UCSB hosted the biannual UC Radio Network Conference last Saturday, which entailed a series of events, speeches, workshops and one hell of an after-show.

Students and radio workers from all UCs came to the conference, which University of San Francisco’s Professor Dorothy Kidd keynoted. Several radio workshops commenced including titles such as “Music Directing in the Digital Age” and “Socially Aware Journalism.”

To cap the entire event, KCSB workers set up the conference’s after-show at the Isla Vista Co-op and music venue, the BIKO garage. The bill consisted of two local groups and ended with groups from UC Davis and UC San Diego.

When I walked into the garage, I was greeted with the sounds of Younger Shoulder, a three man jam band, one of whom was hopping around in his socks and providing screaming vocals.

The other members of the band also created a rather odd but attractive aesthetic, as the guitarist concentrated deeply on his instrument and musical combination of distorted guitar and wah-wah pedals (two things I didn’t know could conceivably go together), and the keyboardist played heavy and almost primal riffs while gleefully smiling at his band mates. Despite the fact that many audience members used this time to take a smoke break and escape the sheer amplification of the group’s music, Younger Shoulder responded in regular independent music fashion by not really caring, completely enrapt in their own groove.

The next, short set by I.V.’s own Watercolor Paintings provided an amusing juxtaposition to its preceding act. Normally a trio but performing as a duet due to a band member’s cold, the group was refreshing and surprisingly pleasant to watch, despite their pretty stoic stage presence. The members’ sweet female voices were aided tastefully by the simple accompaniment of one guitar. The duo played a charming set full of Joanna Newsome-inspired vocals and accessible love songs.

Making for yet another stark musical contrast, a brooding group of men standing at the back of the garage turned out to be the next act: UC Davis’ Monterey Babe Aquarium (yeah, I know their name is awesome). The three band members sat at three keyboards, playing individual lines that ranged from minimalist to cluttered, while quietly drawing out their vocals.

What I found most surprising about the UC Davis drone band was that though they had self-reportedly only played three concerts, the group performed with astute finesse at the after-party. A large majority of the audience stayed for the entire set, and I can’t imagine all of them were experienced connoisseurs of the experimental sound.

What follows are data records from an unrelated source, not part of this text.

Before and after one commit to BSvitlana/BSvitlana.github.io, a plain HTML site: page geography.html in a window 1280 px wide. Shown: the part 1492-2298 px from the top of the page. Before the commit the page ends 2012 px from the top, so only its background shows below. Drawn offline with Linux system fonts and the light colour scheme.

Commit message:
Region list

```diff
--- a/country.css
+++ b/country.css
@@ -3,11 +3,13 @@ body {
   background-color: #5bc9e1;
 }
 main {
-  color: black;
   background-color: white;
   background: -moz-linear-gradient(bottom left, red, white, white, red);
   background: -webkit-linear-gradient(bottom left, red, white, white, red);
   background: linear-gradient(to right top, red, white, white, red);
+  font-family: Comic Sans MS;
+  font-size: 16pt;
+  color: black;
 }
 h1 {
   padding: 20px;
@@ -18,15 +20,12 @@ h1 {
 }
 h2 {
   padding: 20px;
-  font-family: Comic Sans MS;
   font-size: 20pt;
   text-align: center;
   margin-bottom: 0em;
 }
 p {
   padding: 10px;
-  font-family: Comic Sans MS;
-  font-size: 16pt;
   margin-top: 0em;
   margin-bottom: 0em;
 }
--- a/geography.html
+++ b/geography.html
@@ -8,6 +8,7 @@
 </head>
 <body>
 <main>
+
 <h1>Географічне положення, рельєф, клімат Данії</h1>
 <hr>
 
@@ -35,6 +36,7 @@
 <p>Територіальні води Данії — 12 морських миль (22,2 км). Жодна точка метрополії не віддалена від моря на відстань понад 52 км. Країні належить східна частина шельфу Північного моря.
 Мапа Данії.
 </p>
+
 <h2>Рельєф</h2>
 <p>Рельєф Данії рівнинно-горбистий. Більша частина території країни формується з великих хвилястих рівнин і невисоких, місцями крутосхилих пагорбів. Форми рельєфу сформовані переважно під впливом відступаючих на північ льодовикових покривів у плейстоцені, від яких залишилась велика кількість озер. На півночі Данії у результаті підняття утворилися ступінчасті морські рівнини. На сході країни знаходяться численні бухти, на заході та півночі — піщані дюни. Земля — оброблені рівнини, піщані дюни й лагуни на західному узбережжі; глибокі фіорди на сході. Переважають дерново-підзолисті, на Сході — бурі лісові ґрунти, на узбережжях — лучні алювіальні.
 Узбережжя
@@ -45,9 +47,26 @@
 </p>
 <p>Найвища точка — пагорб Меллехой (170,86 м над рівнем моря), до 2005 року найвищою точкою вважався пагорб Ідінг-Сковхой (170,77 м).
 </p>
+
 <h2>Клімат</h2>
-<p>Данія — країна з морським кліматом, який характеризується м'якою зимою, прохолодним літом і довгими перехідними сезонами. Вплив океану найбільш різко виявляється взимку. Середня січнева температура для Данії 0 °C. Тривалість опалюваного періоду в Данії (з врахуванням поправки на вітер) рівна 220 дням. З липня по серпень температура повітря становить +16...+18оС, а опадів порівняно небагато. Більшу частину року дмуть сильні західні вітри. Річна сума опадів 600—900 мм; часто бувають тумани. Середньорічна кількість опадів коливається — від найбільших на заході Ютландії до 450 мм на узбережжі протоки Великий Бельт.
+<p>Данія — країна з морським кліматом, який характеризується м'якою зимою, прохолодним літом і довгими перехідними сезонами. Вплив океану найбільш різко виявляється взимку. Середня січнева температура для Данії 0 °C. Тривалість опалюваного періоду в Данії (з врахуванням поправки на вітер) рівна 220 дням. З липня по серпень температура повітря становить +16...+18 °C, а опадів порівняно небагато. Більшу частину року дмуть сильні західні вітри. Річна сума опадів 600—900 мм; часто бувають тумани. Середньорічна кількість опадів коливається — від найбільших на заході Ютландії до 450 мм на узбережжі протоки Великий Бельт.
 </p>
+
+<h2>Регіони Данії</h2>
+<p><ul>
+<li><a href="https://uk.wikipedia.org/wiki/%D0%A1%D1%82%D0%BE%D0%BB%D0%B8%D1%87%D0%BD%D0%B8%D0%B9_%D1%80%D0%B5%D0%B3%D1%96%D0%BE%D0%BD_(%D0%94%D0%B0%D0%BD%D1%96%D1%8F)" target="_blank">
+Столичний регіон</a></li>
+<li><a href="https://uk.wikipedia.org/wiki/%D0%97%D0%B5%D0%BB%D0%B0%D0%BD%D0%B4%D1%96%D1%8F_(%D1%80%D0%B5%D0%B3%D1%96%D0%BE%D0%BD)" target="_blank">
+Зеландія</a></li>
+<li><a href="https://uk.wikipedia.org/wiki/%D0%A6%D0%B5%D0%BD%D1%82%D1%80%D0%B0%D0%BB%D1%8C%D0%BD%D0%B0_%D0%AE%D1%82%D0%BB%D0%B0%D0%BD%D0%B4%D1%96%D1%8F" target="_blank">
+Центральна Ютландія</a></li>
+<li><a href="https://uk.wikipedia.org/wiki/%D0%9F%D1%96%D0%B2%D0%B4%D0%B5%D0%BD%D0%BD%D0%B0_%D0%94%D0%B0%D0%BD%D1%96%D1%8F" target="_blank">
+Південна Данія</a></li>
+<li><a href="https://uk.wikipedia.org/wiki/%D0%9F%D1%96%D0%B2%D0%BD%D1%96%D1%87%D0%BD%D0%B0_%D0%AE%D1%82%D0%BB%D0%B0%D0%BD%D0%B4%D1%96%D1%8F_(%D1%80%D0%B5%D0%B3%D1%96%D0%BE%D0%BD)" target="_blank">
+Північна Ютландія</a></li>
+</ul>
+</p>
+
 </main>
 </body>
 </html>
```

KCSB and the BIKO garage operators definitely picked the right band to round off the night. With a mix of real and sarcastic charm, UC San Diego’s pop duo Jamuel Saxon kicked off their set with their front man shedding a dowdy sweatshirt in favor of an Aladdin-inspired glitter vest, and informing the BIKO on-lookers that they were, “The best fucking audience ever” after about three minutes of music.

Still, however premature his tactic was for revving up the audience, it seemed to work. After a night full of audience members standing around somberly, Jamuel Saxon succeeded in getting the BIKO crowd to dance. Keith Milgaten, the group’s keyboardist and vocalist, seemed to get good vibes from the audience. In fact, he seemed to never want to leave the stage. After happily saying the phrase, “Okay, this is our last song,” about four different times, the front man ended his set by playfully putting down the mic and suggesting that we all “hit up a few frats.”

Saturday’s show was sometimes thought provoking, sometimes enjoyable and always interesting. I can only hope this demonstration of diversity in music continues to be reflected in KCSB and all other UC radio networks.